■ Assigned task
Go through the records below and copy out every line holding "xlsx".

■ Data for analysis
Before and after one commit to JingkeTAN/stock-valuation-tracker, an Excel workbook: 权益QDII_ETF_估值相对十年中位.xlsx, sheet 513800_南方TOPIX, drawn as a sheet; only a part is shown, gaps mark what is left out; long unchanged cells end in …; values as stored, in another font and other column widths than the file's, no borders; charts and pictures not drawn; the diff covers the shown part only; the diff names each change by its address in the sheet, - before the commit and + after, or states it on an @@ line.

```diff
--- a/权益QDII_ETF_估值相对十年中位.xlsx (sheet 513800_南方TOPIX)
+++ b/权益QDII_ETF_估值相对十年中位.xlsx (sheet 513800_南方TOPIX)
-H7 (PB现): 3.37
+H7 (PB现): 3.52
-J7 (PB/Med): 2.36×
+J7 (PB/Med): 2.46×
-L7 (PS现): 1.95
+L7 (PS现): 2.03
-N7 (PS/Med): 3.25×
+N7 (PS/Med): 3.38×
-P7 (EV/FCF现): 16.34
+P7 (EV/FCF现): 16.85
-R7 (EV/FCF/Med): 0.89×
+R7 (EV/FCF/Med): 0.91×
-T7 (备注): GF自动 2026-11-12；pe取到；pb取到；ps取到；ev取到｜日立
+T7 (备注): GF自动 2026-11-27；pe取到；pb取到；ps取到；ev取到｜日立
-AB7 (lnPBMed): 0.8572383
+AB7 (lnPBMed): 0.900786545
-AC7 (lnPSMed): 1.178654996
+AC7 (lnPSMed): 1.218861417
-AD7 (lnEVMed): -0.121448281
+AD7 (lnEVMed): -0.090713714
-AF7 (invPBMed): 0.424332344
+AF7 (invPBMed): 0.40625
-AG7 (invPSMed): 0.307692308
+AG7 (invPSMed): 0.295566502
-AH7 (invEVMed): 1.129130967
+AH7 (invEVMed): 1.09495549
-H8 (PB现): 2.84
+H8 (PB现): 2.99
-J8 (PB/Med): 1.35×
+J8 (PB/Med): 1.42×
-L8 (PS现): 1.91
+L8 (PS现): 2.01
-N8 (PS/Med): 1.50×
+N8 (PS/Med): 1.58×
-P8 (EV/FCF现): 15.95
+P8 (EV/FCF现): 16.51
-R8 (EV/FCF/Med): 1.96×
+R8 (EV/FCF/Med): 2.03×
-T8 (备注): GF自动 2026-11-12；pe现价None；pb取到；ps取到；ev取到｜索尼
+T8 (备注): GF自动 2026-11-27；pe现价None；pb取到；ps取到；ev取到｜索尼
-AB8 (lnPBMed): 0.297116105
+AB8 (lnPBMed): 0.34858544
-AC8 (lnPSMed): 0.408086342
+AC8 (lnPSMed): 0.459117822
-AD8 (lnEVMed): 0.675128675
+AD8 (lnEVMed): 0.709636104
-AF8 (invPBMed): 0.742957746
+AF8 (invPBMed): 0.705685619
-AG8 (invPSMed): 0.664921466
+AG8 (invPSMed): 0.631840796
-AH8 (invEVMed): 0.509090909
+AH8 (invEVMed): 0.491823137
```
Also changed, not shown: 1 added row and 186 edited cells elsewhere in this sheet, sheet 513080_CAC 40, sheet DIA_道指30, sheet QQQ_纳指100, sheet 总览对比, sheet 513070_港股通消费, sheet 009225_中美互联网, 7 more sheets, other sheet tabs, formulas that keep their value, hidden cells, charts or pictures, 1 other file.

■ Output of the exercise
Before and after one commit to JingkeTAN/stock-valuation-tracker, an Excel workbook: 权益QDII_ETF_估值相对十年中位.xlsx, sheet 513800_南方TOPIX, drawn as a sheet; only a part is shown, gaps mark what is left out; long unchanged cells end in …; values as stored, in another font and other column widths than the file's, no borders; charts and pictures not drawn; the diff covers the shown part only; the diff names each change by its address in the sheet, - before the commit and + after, or states it on an @@ line.
--- a/权益QDII_ETF_估值相对十年中位.xlsx (sheet 513800_南方TOPIX)
+++ b/权益QDII_ETF_估值相对十年中位.xlsx (sheet 513800_南方TOPIX)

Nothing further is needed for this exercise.